Domestication of the horse has occurred over thousands of years and with the invention of bits and bridles for work and sport, humans have been practicing equine dentistry since before 750 BC! Horses have hypsodont teeth or teeth that continuously erupt from below the gum line, making them hardy grazers that can survive on large volumes of poor-quality roughage. The modern horse is very different from their predecessors because they live longer, are fed a high-quality diet, and are bred for qualities unrelated to dental health. With these modern influences and their unique dental anatomy, our domestic horses are predisposed to certain dental conditions.
Equine dentistry has changed significantly in the last decade not only due to new tools and technology for diagnosis and treatment of dental conditions but also the management of pain and anxiety while examining our equine companions. Just as “sedation dentistry” is beneficial in humans, its practice is safely utilized in horses to ease anxiety and prevent pain during dental procedures. Dental disease in horses is often overlooked because horses may continue to eat despite significant fractures, infection and tooth pain. The mouth is the first part of the gastrointestinal tract and vital to proper digestion of nutrients which leads to general physical and immune health. For these reasons, an annual oral examination is essential to your horse’s health!
Also Read: A Guide For Basic Horse Care
The oral examination is best performed on a sedated horse with a full mouth speculum to allow thorough evaluation while maintaining safety for your horse, yourself and the veterinarian. Depending on the results of the oral exam, your veterinarian will prescribe floating, dental x-rays, tooth extraction, or antibiotic therapy.
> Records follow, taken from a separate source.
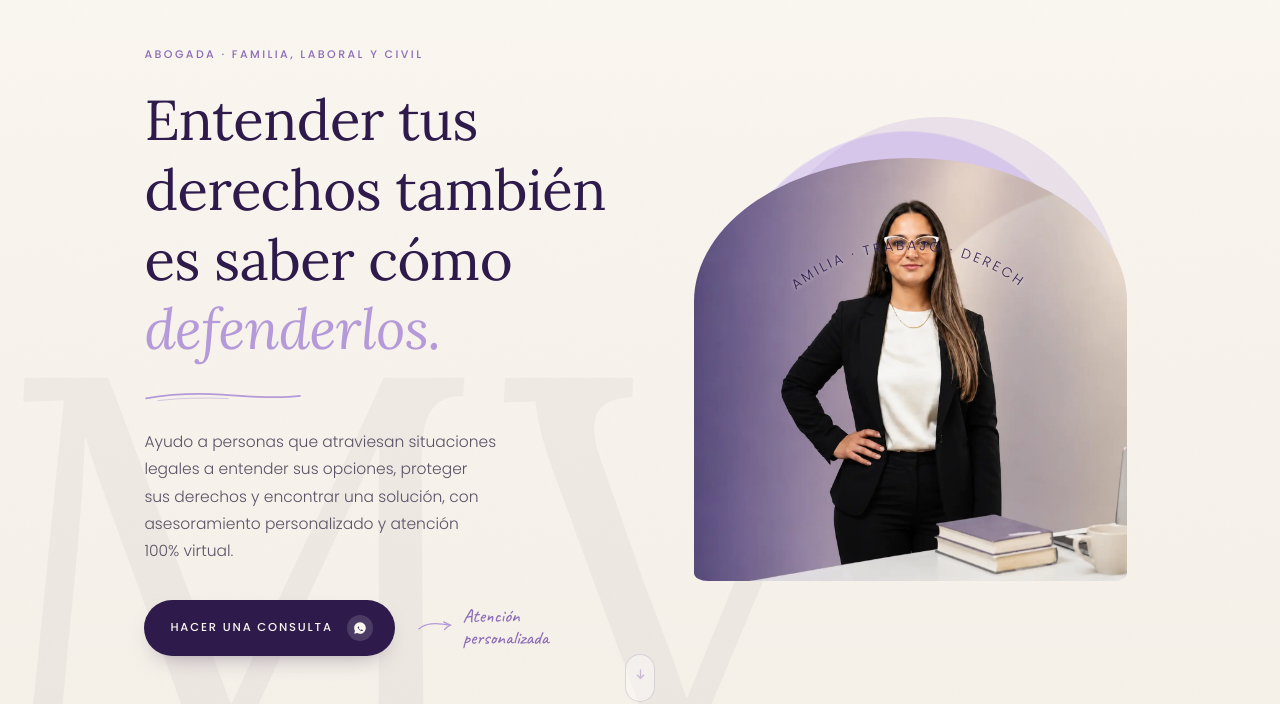
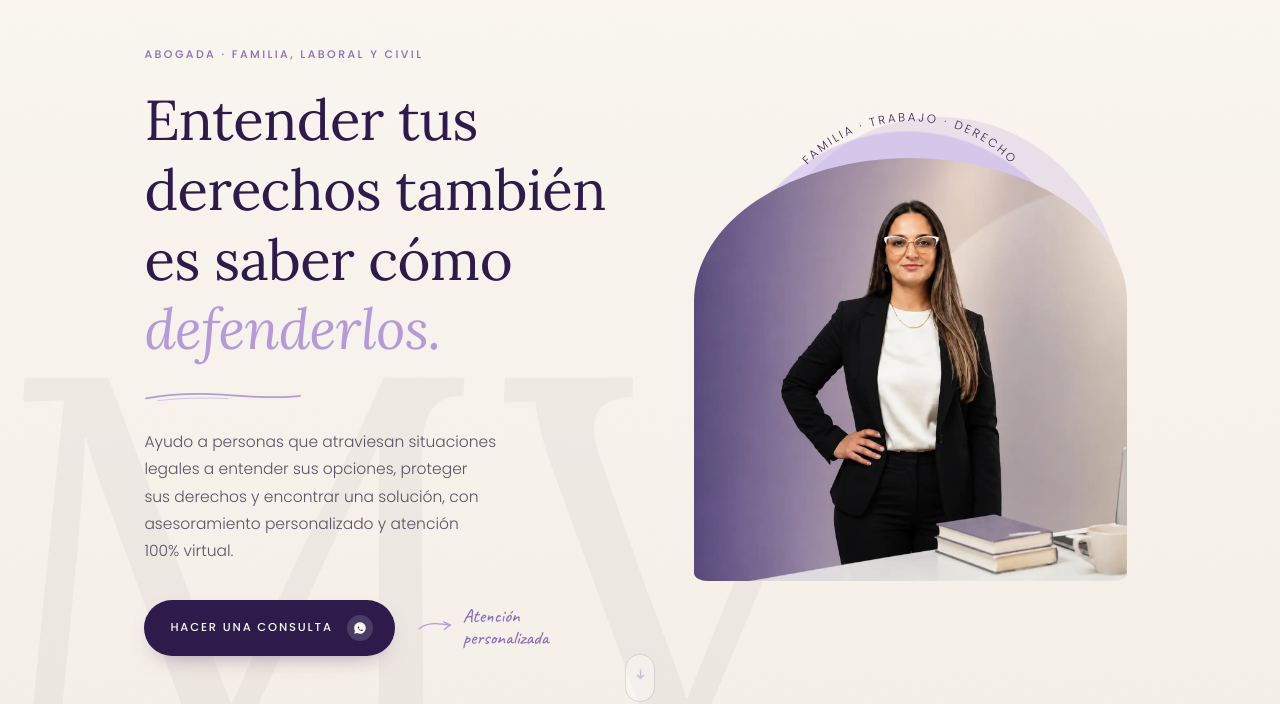
Before and after one commit to switchgestion2026-oss/MARIELA-VIGNOLA, a plain HTML site: page index.html in a window 1280 px wide. Shown: the part 96-800 px from the top of the page. Drawn offline with Linux system fonts and the light colour scheme.

Commit message:
Update curve text SVG positioning and path
Adjusted positioning and dimensions of curve text SVG.

```diff
--- a/index.html
+++ b/index.html
@@ -154,7 +154,7 @@ nav a:hover::after{right:0}
 }
 .hero-photo img{width:100%;height:100%;object-fit:cover;transition:transform .7s var(--ease)}
 .hero-photo:hover img{transform:scale(1.02)}
-.curve-text{position:absolute;z-index:2;left:50%;top:3%;width:58%;transform:translateX(-50%);pointer-events:none;
+.curve-text{position:absolute;z-index:2;left:50%;top:-6%;width:50%;transform:translateX(-50%);pointer-events:none;
   filter:drop-shadow(0 1px 2px rgba(255,255,255,.6))}
 .curve-text text{font-family:Poppins;font-size:5.2px;letter-spacing:1.1px;fill:var(--violet);opacity:.95;text-transform:uppercase}
 .scroll-ind{
@@ -460,8 +460,8 @@ footer .bot{margin-top:34px;padding-top:20px;border-top:1px solid rgba(250,246,2
         <div class="hero-photo ph" data-ph="foto mariela · plano medio">
           <img src="mariela-hero.webp" alt="Mariela Vignola trabajando en su escritorio">
         </div>
-        <svg class="curve-text" viewBox="0 0 100 100" aria-hidden="true">
-          <defs><path id="arc" d="M8,58 A70,70 0 0 1 92,58"/></defs>
+        <svg class="curve-text" viewBox="0 0 100 100" style="overflow:visible" aria-hidden="true">
+          <defs><path id="arc" d="M4,32 A63,63 0 0 1 96,32"/></defs>
           <text text-anchor="middle"><textPath href="#arc" startOffset="50%">Familia · Trabajo · Derecho</textPath></text>
         </svg>
       </div>
```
Most horses should have an oral exam performed by your veterinarian once a year, while some younger and older horses may have different or more frequent examination requirements.
Call EquidDoc today for your horse’s oral exam (508-885-4205) and stay tuned for our next blog about what we look for on oral exams at each life stage of your horse!